Data for this task

*** Begin section ***

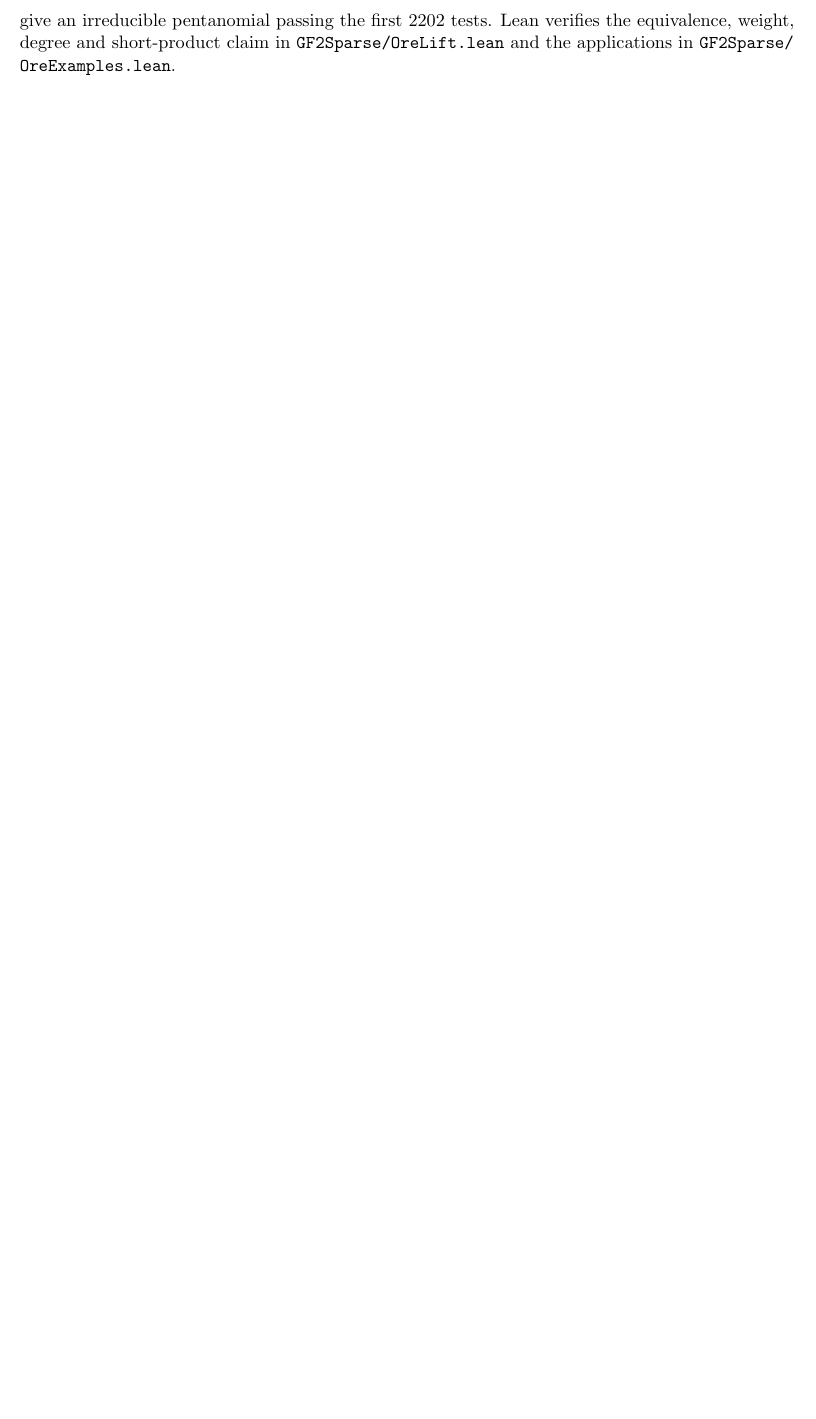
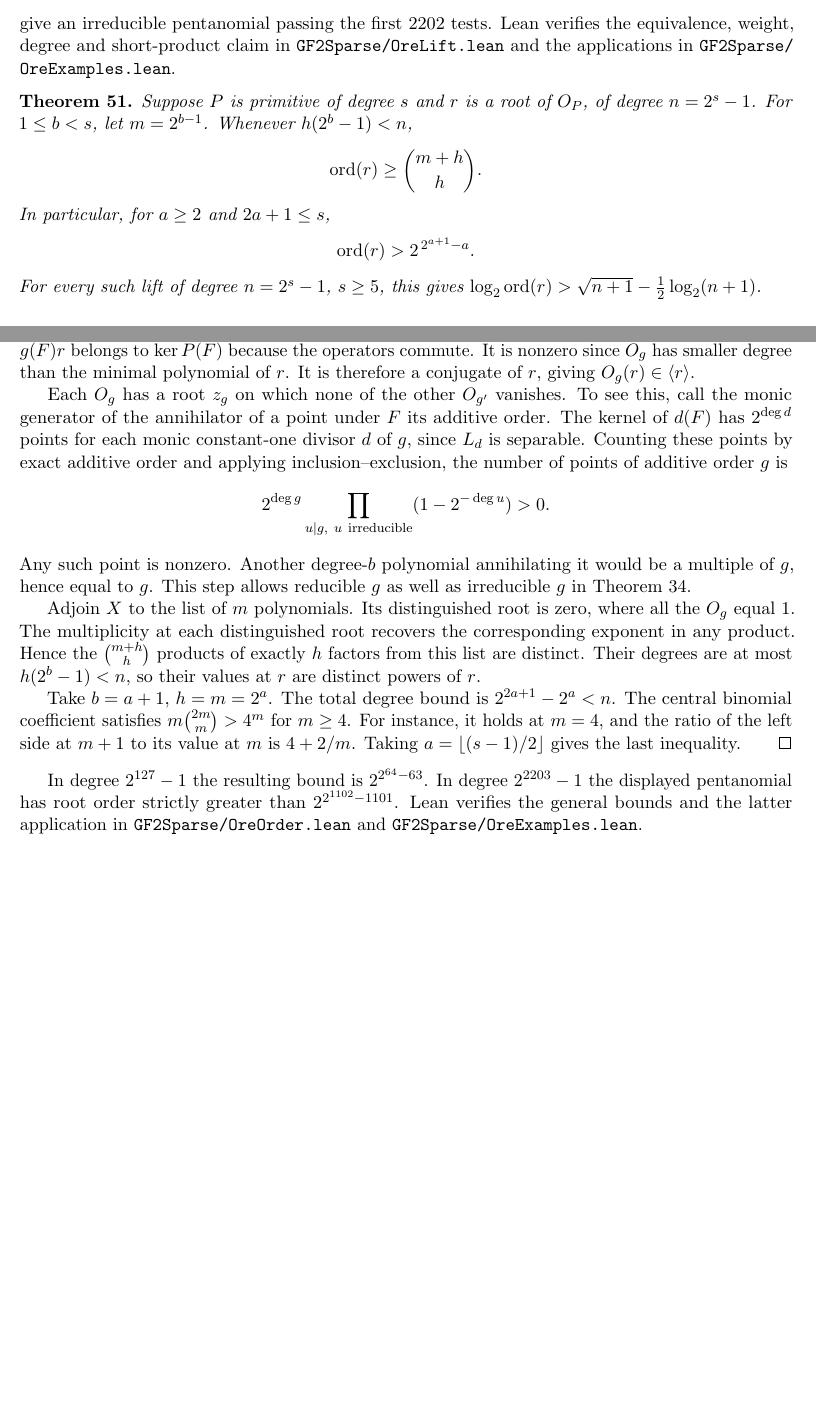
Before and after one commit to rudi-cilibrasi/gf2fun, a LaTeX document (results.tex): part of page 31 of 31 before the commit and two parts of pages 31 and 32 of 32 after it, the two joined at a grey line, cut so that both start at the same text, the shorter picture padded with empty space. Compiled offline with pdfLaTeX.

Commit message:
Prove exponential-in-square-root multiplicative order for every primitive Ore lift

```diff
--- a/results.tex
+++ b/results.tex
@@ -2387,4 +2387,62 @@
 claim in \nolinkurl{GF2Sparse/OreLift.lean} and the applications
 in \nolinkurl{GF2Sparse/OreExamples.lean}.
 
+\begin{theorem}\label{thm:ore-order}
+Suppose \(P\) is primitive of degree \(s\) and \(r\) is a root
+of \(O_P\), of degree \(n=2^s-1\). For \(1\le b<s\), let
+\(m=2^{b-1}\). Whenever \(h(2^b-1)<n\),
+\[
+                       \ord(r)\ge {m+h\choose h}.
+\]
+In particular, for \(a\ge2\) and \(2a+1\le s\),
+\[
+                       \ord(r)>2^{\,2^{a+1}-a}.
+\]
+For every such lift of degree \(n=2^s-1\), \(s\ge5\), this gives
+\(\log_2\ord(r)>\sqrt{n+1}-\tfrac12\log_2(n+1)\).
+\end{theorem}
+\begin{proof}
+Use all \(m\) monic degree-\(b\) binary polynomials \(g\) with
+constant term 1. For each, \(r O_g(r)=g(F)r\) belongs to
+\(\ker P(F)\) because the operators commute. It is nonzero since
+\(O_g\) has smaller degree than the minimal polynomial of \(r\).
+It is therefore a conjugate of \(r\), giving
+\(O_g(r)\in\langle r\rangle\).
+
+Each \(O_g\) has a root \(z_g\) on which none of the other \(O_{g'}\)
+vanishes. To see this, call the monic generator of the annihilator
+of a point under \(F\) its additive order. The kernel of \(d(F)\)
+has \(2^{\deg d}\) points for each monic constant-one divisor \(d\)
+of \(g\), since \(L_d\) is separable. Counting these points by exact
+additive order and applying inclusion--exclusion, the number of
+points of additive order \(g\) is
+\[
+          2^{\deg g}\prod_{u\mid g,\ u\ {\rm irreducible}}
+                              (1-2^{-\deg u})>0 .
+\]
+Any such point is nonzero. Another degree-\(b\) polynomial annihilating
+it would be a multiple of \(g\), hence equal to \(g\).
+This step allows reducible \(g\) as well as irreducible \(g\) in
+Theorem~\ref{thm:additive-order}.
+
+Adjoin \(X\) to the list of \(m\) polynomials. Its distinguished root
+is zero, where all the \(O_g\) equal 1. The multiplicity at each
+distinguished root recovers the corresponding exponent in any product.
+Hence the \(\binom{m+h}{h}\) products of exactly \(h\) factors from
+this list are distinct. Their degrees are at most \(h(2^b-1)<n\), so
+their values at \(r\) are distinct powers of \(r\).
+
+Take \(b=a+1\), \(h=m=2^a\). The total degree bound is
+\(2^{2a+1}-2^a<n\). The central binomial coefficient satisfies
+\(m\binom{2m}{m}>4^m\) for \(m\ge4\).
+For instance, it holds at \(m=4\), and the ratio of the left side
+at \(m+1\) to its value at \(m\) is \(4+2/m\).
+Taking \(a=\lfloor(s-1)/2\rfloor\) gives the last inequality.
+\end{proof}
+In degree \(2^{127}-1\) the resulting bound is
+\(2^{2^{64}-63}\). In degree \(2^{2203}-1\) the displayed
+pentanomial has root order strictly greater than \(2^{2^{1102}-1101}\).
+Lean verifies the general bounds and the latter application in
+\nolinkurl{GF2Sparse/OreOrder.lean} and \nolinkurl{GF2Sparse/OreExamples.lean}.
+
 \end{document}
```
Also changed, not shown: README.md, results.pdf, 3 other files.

*** End section ***
*** Begin section ***

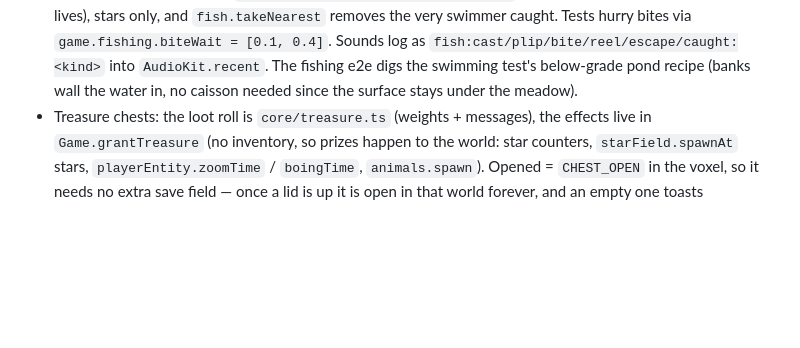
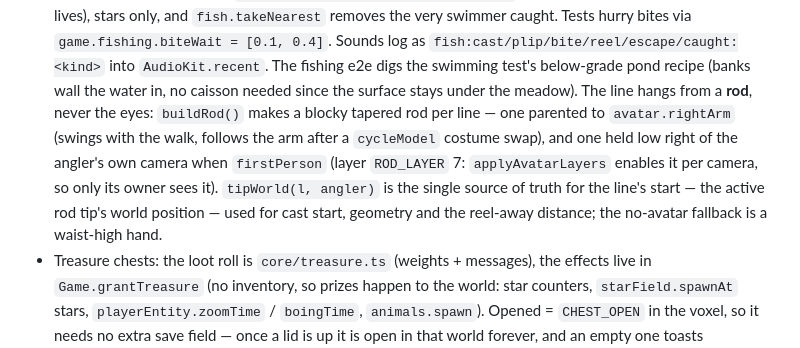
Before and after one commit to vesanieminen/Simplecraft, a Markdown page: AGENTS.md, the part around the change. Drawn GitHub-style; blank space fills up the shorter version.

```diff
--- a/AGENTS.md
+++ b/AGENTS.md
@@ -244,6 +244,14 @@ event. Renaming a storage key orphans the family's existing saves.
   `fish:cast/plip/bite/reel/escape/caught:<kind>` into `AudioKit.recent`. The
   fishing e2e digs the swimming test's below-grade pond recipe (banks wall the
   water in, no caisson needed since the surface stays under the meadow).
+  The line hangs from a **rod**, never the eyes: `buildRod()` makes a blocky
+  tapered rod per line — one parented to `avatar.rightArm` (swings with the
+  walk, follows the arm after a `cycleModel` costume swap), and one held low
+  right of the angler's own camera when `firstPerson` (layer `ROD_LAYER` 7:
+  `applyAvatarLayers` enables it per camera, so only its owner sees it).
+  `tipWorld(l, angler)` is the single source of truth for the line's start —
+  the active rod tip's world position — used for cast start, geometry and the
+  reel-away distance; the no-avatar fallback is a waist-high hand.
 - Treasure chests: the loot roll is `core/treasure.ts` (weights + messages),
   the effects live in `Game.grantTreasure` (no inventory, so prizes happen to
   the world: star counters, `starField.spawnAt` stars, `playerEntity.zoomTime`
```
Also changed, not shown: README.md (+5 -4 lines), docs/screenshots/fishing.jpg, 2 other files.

*** End section ***

Task brief
Wherever a line in the listing contains the word "root", copy that line out.

Solved exercise
Prove exponential-in-square-root multiplicative order for every primitive Ore lift
+Suppose \(P\) is primitive of degree \(s\) and \(r\) is a root
+Each \(O_g\) has a root \(z_g\) on which none of the other \(O_{g'}\)
+Adjoin \(X\) to the list of \(m\) polynomials. Its distinguished root
+distinguished root recovers the corresponding exponent in any product.
+pentanomial has root order strictly greater than \(2^{2^{1102}-1101}\).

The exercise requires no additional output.